As the Tour Down Under really began to hot up, so did the weather. With temperatures predicted to exceed forty degrees celsius, the race organisers made the decision to shorten stage 3 of the race to a little more than 120km under the UCI’s Extreme Weather Protocol. While the stage would be reduced, this just meant the riders had to fit all the excitement into a shorter day. The BORA-hansgrohe riders worked hard to bring UCI World Champion, Peter Sagan, into position, who pushed through a tight finale to take fifth position in the sprint, while Jay McCarthy took every opportunity to find seconds in the GC race.
Making the safety of the riders their top priority, the race’s organisers made the decision to shorten the distance of today’s stage due to concerns about the heat. While the race would still start in Glenelg and finish in Victor Harbor, the stage would make just one pass of the final circuit, as opposed to the scheduled three. The now 120.5km stage would still challenge riders though – not only because of the heat. High winds would batter riders, and the day’s categorised climb, Pennys Hill Road, would feel like hitting a wall, with its 7.6% gradient. A flat finish meant the sprinters would again be battling it out – if they hadn’t suffered too much from the stage’s demands.
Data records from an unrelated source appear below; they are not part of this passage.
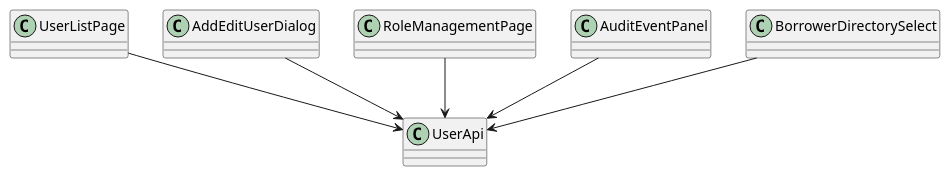
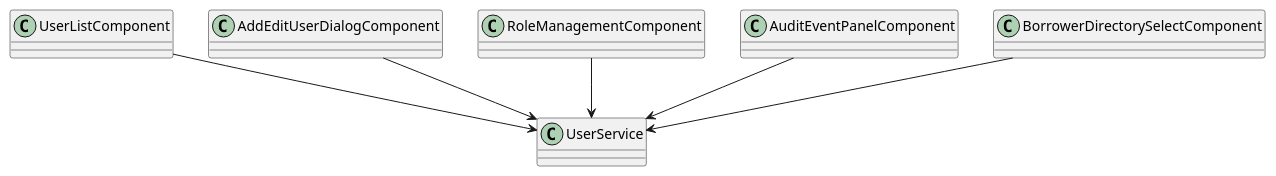
Before and after one commit to QuinntyneBrown/LendQ: the diagram in docs/detailed-designs/diagrams/plantuml/fe_class_user.puml, drawn with PlantUML. The commit also changed 310 other files, not shown here.

```diff
--- a/docs/detailed-designs/diagrams/plantuml/fe_class_user.puml
+++ b/docs/detailed-designs/diagrams/plantuml/fe_class_user.puml
@@ -1,15 +1,15 @@
 @startuml
 skinparam classAttributeIconSize 0
-class UserListPage
-class AddEditUserDialog
-class RoleManagementPage
-class AuditEventPanel
-class BorrowerDirectorySelect
-class UserApi
+class UserListComponent
+class AddEditUserDialogComponent
+class RoleManagementComponent
+class AuditEventPanelComponent
+class BorrowerDirectorySelectComponent
+class UserService
 
-UserListPage --> UserApi
-AddEditUserDialog --> UserApi
-RoleManagementPage --> UserApi
-AuditEventPanel --> UserApi
-BorrowerDirectorySelect --> UserApi
+UserListComponent --> UserService
+AddEditUserDialogComponent --> UserService
+RoleManagementComponent --> UserService
+AuditEventPanelComponent --> UserService
+BorrowerDirectorySelectComponent --> UserService
 @enduml
```
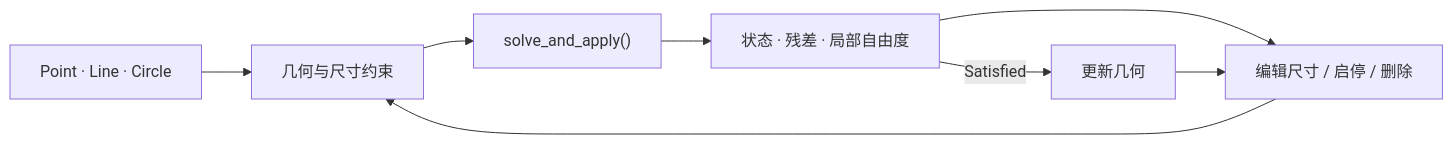
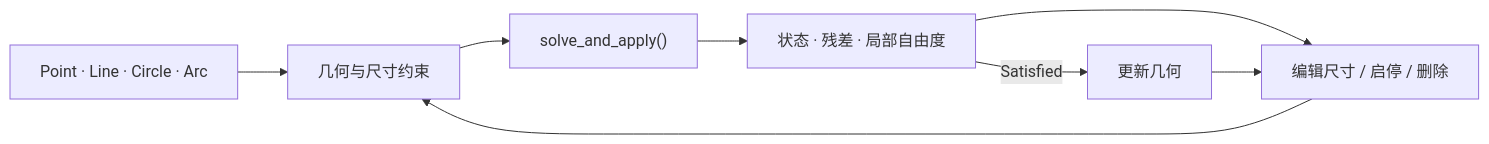
The diagram in README.md (mik1e80/moonbit-cad-sketch), drawn with Mermaid before and after one commit. The commit also changed other lines of this file and 63 other files, not shown here.

````diff
--- a/README.md
+++ b/README.md
@@ -98,10 +107,10 @@
 ```mermaid
 flowchart LR
-    G["Point · Line · Circle"] --> C["几何与尺寸约束"]
+    G["Point · Line · Circle · Arc"] --> C["几何与尺寸约束"]
     C --> S["solve_and_apply()"]
     S --> R["状态 · 残差 · 局部自由度"]
     R -->|"Satisfied"| U["更新几何"]
     R --> E["编辑尺寸 / 启停 / 删除"]
     U --> E
     E --> C
 ```
````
The Team Tactics
When there’s a possible sprint on the cards, all eyes turn to the UCI World Champion, Peter Sagan, and while the flat finale meant there was every chance the Slovak rider would be aiming to contest the win, with the race nearing its halfway point, the race for the GC was well and truly on as well. The Australian, Jay McCarthy, would be looking to strengthen his position in the overall standings, having started the day in fourth spot and with some tough stages to come.
Undeterred by the high temperatures, the break went off early again, and quickly put some distance on the peloton. The escapees’ advantage pushed on past five minutes, at which point the peloton took action to make sure the break didn’t spoil the sprinters’ chance for victory – particularly important on a stage where the conditions could make the day’s outcome much more unpredictable. The increase in pace, as well as some attacks from the peloton for time bonuses, brought the gap down steadily, made easier by one of the two-man break dropping off. The catch made at 8km, the peloton looked on to the finale. High speeds strung out the peloton, and the course layout meant the finish was hard to judge. While Peter pushed hard in the sprint, he found himself boxed in, but worked hard to make the space to finish the day in fifth position.
From the Finish Line
“It was an extremely hot day and a fast stage because of the tailwind. We worked to help Jay get bonus seconds in the intermediate sprint. He picked up one, so that was good, but the final sprint didn’t go the way we wanted. We stayed safe today and we will try our chances again in the following stages.” – Peter Sagan
“It was a very hot day, it is nice the organisation came to us and decided to cut some of the laps and shorten the stage. I was able to get another second on the road, which will be important coming into the final few days. It was a good day overall but very hot!” – Jay McCarthy
“It was a really hard stage, with extreme weather conditions and scorching heat. Jay got one bonus second in the intermediate sprint, which could be crucial for the overall scoreboard because he’s now one more second ahead of the other GC contenders, although Nathan Haas got one second closer to us. I think we did a good job in the sprint. We didn’t get the win but we are working towards our first WorldTour victory of the season.” – Patxi Vila